Protest and accessibility
Peaceful protest has long been one of the key methods used by people campaigning for a better world. When we picture what a protest looks like, we might imagine a group of people standing or marching together, chanting or singing loudly, and waving banners and placards. But what happens when the people attending protests aren’t able to do all of these things? And what might accessible protest look like?
“One of the things I’ve said countless times is: The longer you live, the more likely it is that you’ll become disabled at some point. And if we just thought in those terms, I wouldn’t have to do this work.”
– Alisa Grishman, disabled activist
We have a couple of objects in our collections that show how people have found different ways to have their say at protests. The first of these is currently on display in our Defining Peace exhibition. This hard hat, adorned with messages opposing the allocation of funding to the Trident Nuclear programme instead of NHS hospitals, was created as an alternative solution to carrying a heavy placard, which the wearer was unable to do. It was first used on a march in London during March 2017 for the National Health Service, where the wearer was part of the Campaign for Nuclear Disarmament bloc.
Helmet from CND campaigner, 2017

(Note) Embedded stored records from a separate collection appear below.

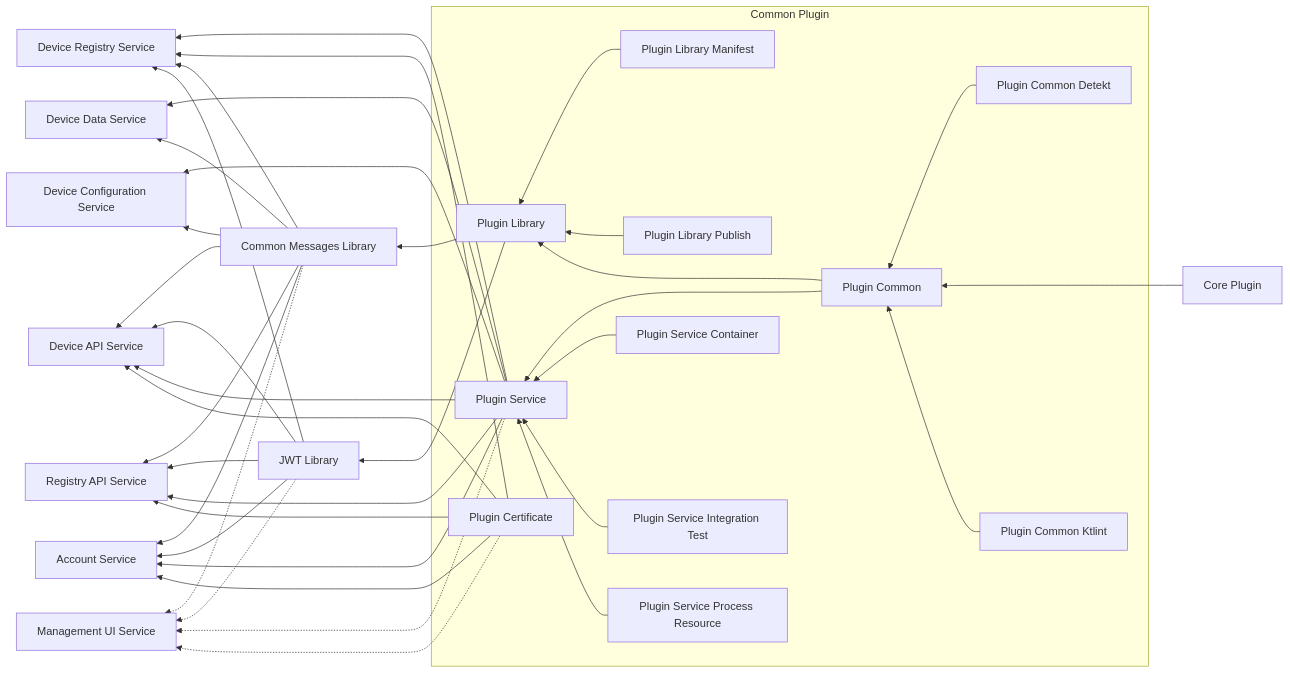
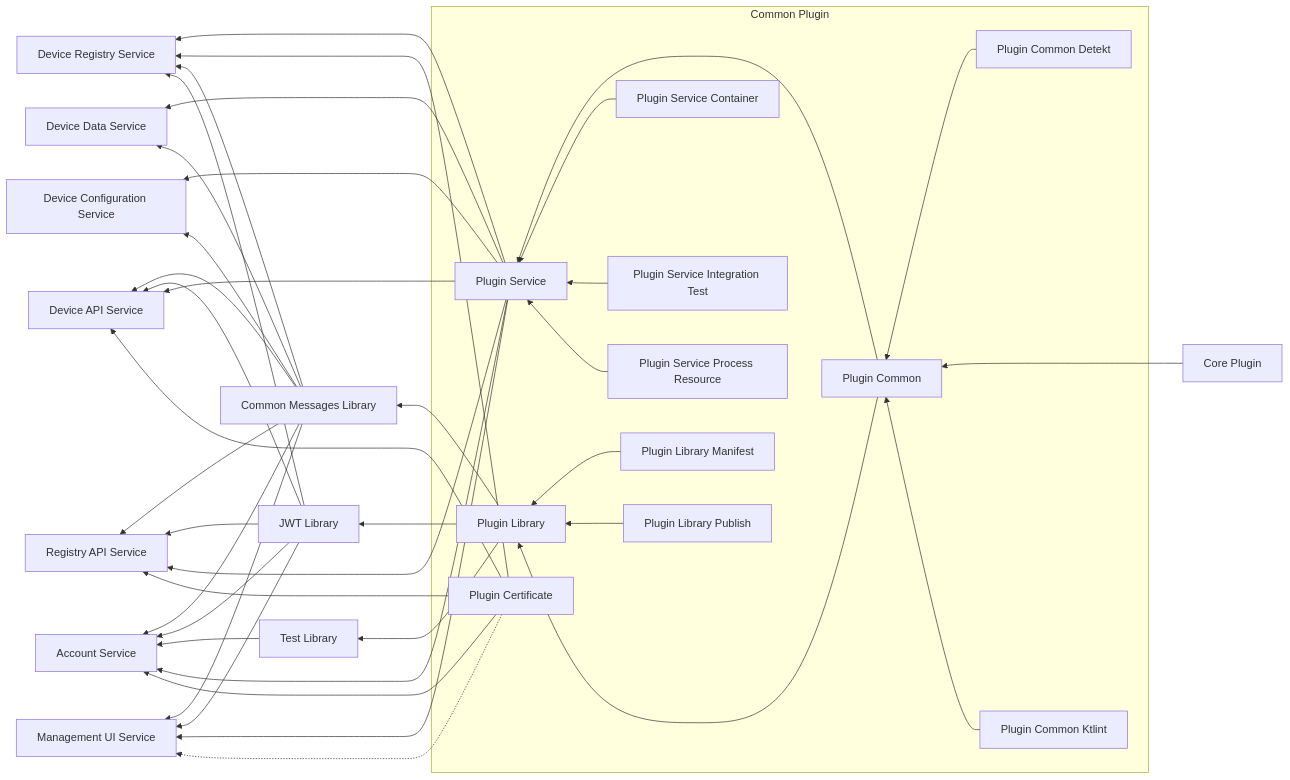
Before and after one commit to swordsteel/hlaeja-development: the second of 2 diagrams in doc/dependency.md, drawn with Mermaid. The commit also changed other lines of this file and 4 other files, not shown here.

````diff
--- a/doc/dependency.md
+++ b/doc/dependency.md
@@ -44,73 +44,77 @@
 ```mermaid
 graph RL
 ;
   CP[Core Plugin]
   subgraph SCP [Common Plugin]
     PL[Plugin Library]
     PLM[Plugin Library Manifest]
     PLP[Plugin Library Publish]
     PCo[Plugin Common]
     PCoD[Plugin Common Detekt]
     PCoK[Plugin Common Ktlint]
     PCe[Plugin Certificate]
     PS[Plugin Service]
     PSC[Plugin Service Container]
     PSIT[Plugin Service Integration Test]
     PSPR[Plugin Service Process Resource]
   end
   PLM --> PL
   PLP --> PL
   PCo ---> PL
   PCoD --> PCo
   CP ---> PCo
   PCoK --> PCo
   PCo ---> PS
   PSC --> PS
   PSIT --> PS
   PSPR --> PS
 
   CML[Common Messages Library]
   PL --> CML
 
-  JWT[JWT Library]
-  PL --> JWT
+  JL[JWT Library]
+  PL --> JL
+
+  TL[Test Library]
+  PL --> TL
 
   DRS[Device Registry Service]
   PS --> DRS
   PCe --> DRS
   CML --> DRS
-  JWT --> DRS
+  JL --> DRS
 
   DDS[Device Data Service]
   PS --> DDS
   CML --> DDS
 
   DCS[Device Configuration Service]
   PS --> DCS
   CML --> DCS
 
   DAS[Device API Service]
   CML --> DAS
-  JWT --> DAS
+  JL --> DAS
   PS --> DAS
   PCe --> DAS
 
   RAS[Registry API Service]
   CML --> RAS
-  JWT --> RAS
+  JL --> RAS
   PS --> RAS
   PCe --> RAS
 
   AS[Account Service]
   CML --> AS
-  JWT --> AS
+  JL --> AS
+  TL --> AS
   PS --> AS
   PCe --> AS
 
   MUS[Management UI Service]
-  CML -.-> MUS
-  JWT -.-> MUS
-  PS -.-> MUS
+  CML --> MUS
+  JL --> MUS
+  PS --> MUS
   PCe -.-> MUS
-  
+
 ```
````
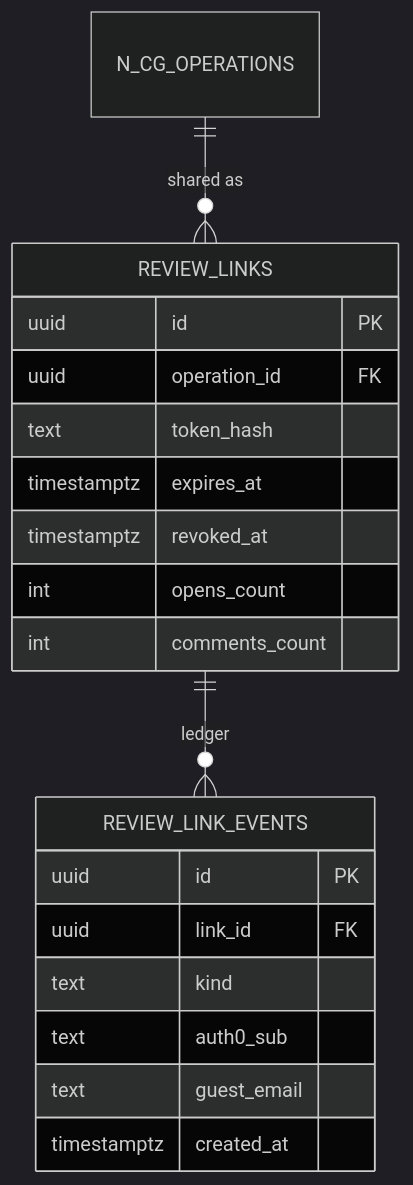
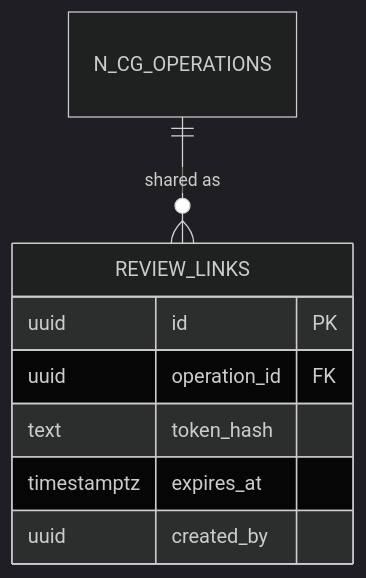
One commit to Solstice-Health/engineering-specs changed the third of 5 diagrams in plans/SOL-3388-guest-review-links.md. Above: the diagram before and after it, drawn with Mermaid (dark theme). The commit also changed other lines of this file, not shown here.

First line of the commit message:
SOL-3388: apply Gifan's PR review to the plan

````diff
--- a/plans/SOL-3388-guest-review-links.md
+++ b/plans/SOL-3388-guest-review-links.md
@@ -100,22 +100,11 @@
 ```mermaid
 erDiagram
     N_CG_OPERATIONS ||--o{ REVIEW_LINKS : "shared as"
-    REVIEW_LINKS ||--o{ REVIEW_LINK_EVENTS : "ledger"
     REVIEW_LINKS {
         uuid id PK
         uuid operation_id FK
         text token_hash
         timestamptz expires_at
-        timestamptz revoked_at
-        int opens_count
-        int comments_count
-    }
-    REVIEW_LINK_EVENTS {
-        uuid id PK
-        uuid link_id FK
-        text kind
-        text auth0_sub
-        text guest_email
-        timestamptz created_at
+        uuid created_by
     }
 ```
````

The second object that we wanted to share from our collection is this banner made to sit on the headrest of a wheelchair, which was used at the January 2017 Women’s March in York, and again at a protest against Donald Trump later in the month. Like many of the banners we have at the museum, it was created using the applique technique, used here to add the blue and white women’s march logo. As well as being a beautiful object, this banner also gives the person using it an alternative way to tell the world what they’re protesting about in a similar way to the builder’s helmet. The addition of these objects to our collection serves as a reminder of the many different ways that people can have their voice heard, but also the barriers that disabled people might have to overcome in order to participate in traditional forms of protest.
Wheelchair banner, Anne Norton, 2017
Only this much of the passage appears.